ACTIVITY:
Reproduce the records below in full and without edits, omitting images.

RAW DATA:
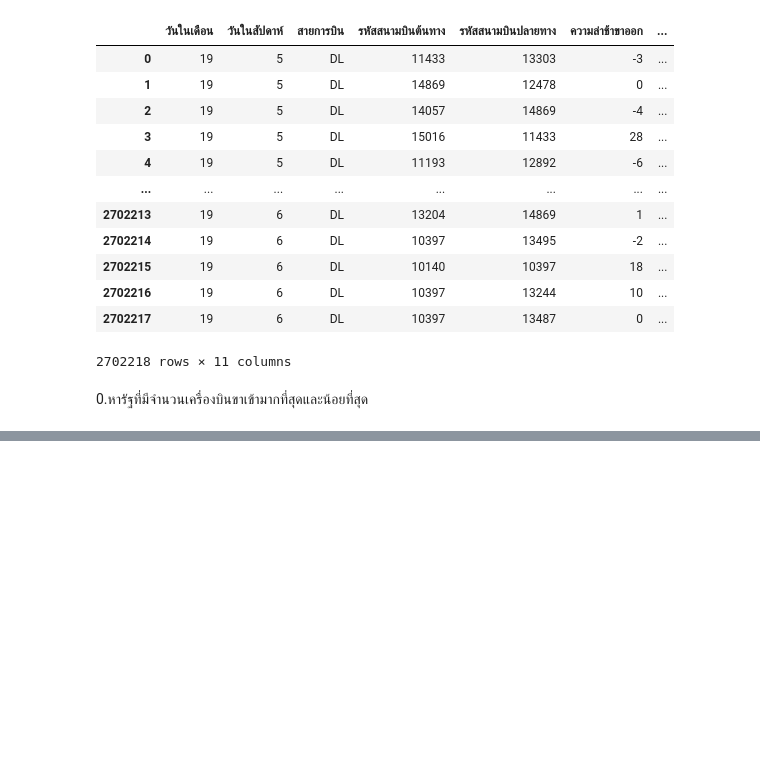
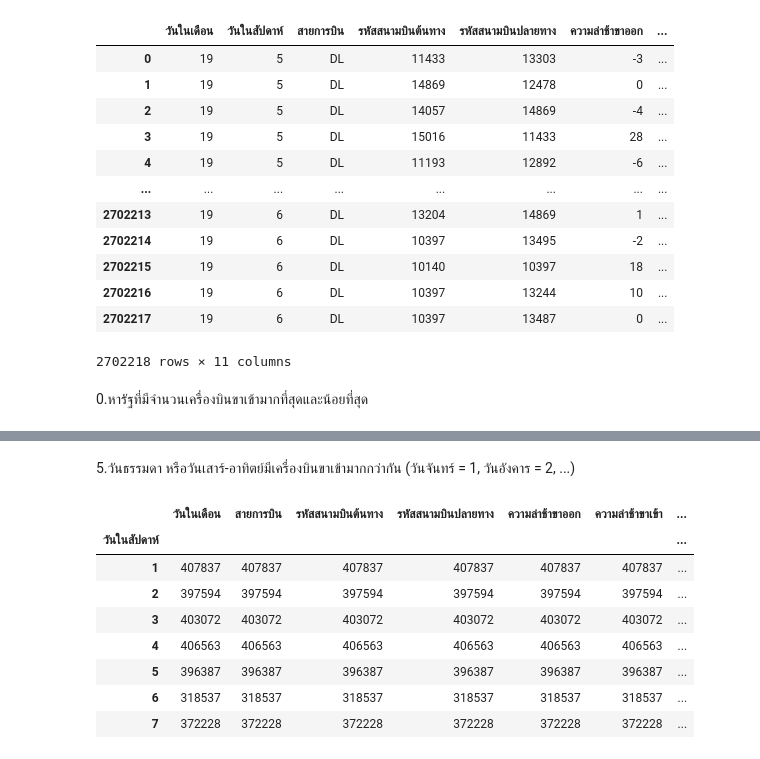
Before and after one commit to nualpair/DWDM21, a Jupyter notebook: Mini_Exam.ipynb, the cells around one changed output, grey strips where cells are left out. Cells and saved outputs as stored; diff of their text form; code cells hidden in the pictures; blank space fills up the shorter version.

```diff
--- a/Mini_Exam.ipynb
+++ b/Mini_Exam.ipynb
@@ -116 +147,15 @@ merged_table['ความล่าช้าขาเข้า'].max()
+# %% [markdown]
+5.วันธรรมดา หรือวันเสาร์-อาทิตย์มีเครื่องบินขาเข้ามากกว่ากัน (วันจันทร์ = 1, วันอังคาร = 2, ...)
+# %%
+merged_table.groupby('วันในสัปดาห์').count() #ตรวจดูวันในสัปดาห์
+# %% [output]
+|  | วันในเดือน | สายการบิน | รหัสสนามบินต้นทาง | รหัสสนามบินปลายทาง | ความล่าช้าขาออก | ความล่าช้าขาเข้า | ... |
+| วันในสัปดาห์ |  |  |  |  |  |  | ... |
+| 1 | 407837 | 407837 | 407837 | 407837 | 407837 | 407837 | ... |
+| 2 | 397594 | 397594 | 397594 | 397594 | 397594 | 397594 | ... |
+| 3 | 403072 | 403072 | 403072 | 403072 | 403072 | 403072 | ... |
+| 4 | 406563 | 406563 | 406563 | 406563 | 406563 | 406563 | ... |
+| 5 | 396387 | 396387 | 396387 | 396387 | 396387 | 396387 | ... |
+| 6 | 318537 | 318537 | 318537 | 318537 | 318537 | 318537 | ... |
+| 7 | 372228 | 372228 | 372228 | 372228 | 372228 | 372228 | ... |
 # %%
```
Also changed, not shown: parts of 13 cells of this notebook.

SOLVED EXERCISE:
Before and after one commit to nualpair/DWDM21, a Jupyter notebook: Mini_Exam.ipynb, the cells around one changed output, grey strips where cells are left out. Cells and saved outputs as stored; diff of their text form; code cells hidden in the pictures; blank space fills up the shorter version.

```diff
--- a/Mini_Exam.ipynb
+++ b/Mini_Exam.ipynb
@@ -116 +147,15 @@ merged_table['ความล่าช้าขาเข้า'].max()
+# %% [markdown]
+5.วันธรรมดา หรือวันเสาร์-อาทิตย์มีเครื่องบินขาเข้ามากกว่ากัน (วันจันทร์ = 1, วันอังคาร = 2, ...)
+# %%
+merged_table.groupby('วันในสัปดาห์').count() #ตรวจดูวันในสัปดาห์
+# %% [output]
+|  | วันในเดือน | สายการบิน | รหัสสนามบินต้นทาง | รหัสสนามบินปลายทาง | ความล่าช้าขาออก | ความล่าช้าขาเข้า | ... |
+| วันในสัปดาห์ |  |  |  |  |  |  | ... |
+| 1 | 407837 | 407837 | 407837 | 407837 | 407837 | 407837 | ... |
+| 2 | 397594 | 397594 | 397594 | 397594 | 397594 | 397594 | ... |
+| 3 | 403072 | 403072 | 403072 | 403072 | 403072 | 403072 | ... |
+| 4 | 406563 | 406563 | 406563 | 406563 | 406563 | 406563 | ... |
+| 5 | 396387 | 396387 | 396387 | 396387 | 396387 | 396387 | ... |
+| 6 | 318537 | 318537 | 318537 | 318537 | 318537 | 318537 | ... |
+| 7 | 372228 | 372228 | 372228 | 372228 | 372228 | 372228 | ... |
 # %%
```
Also changed, not shown: parts of 13 cells of this notebook.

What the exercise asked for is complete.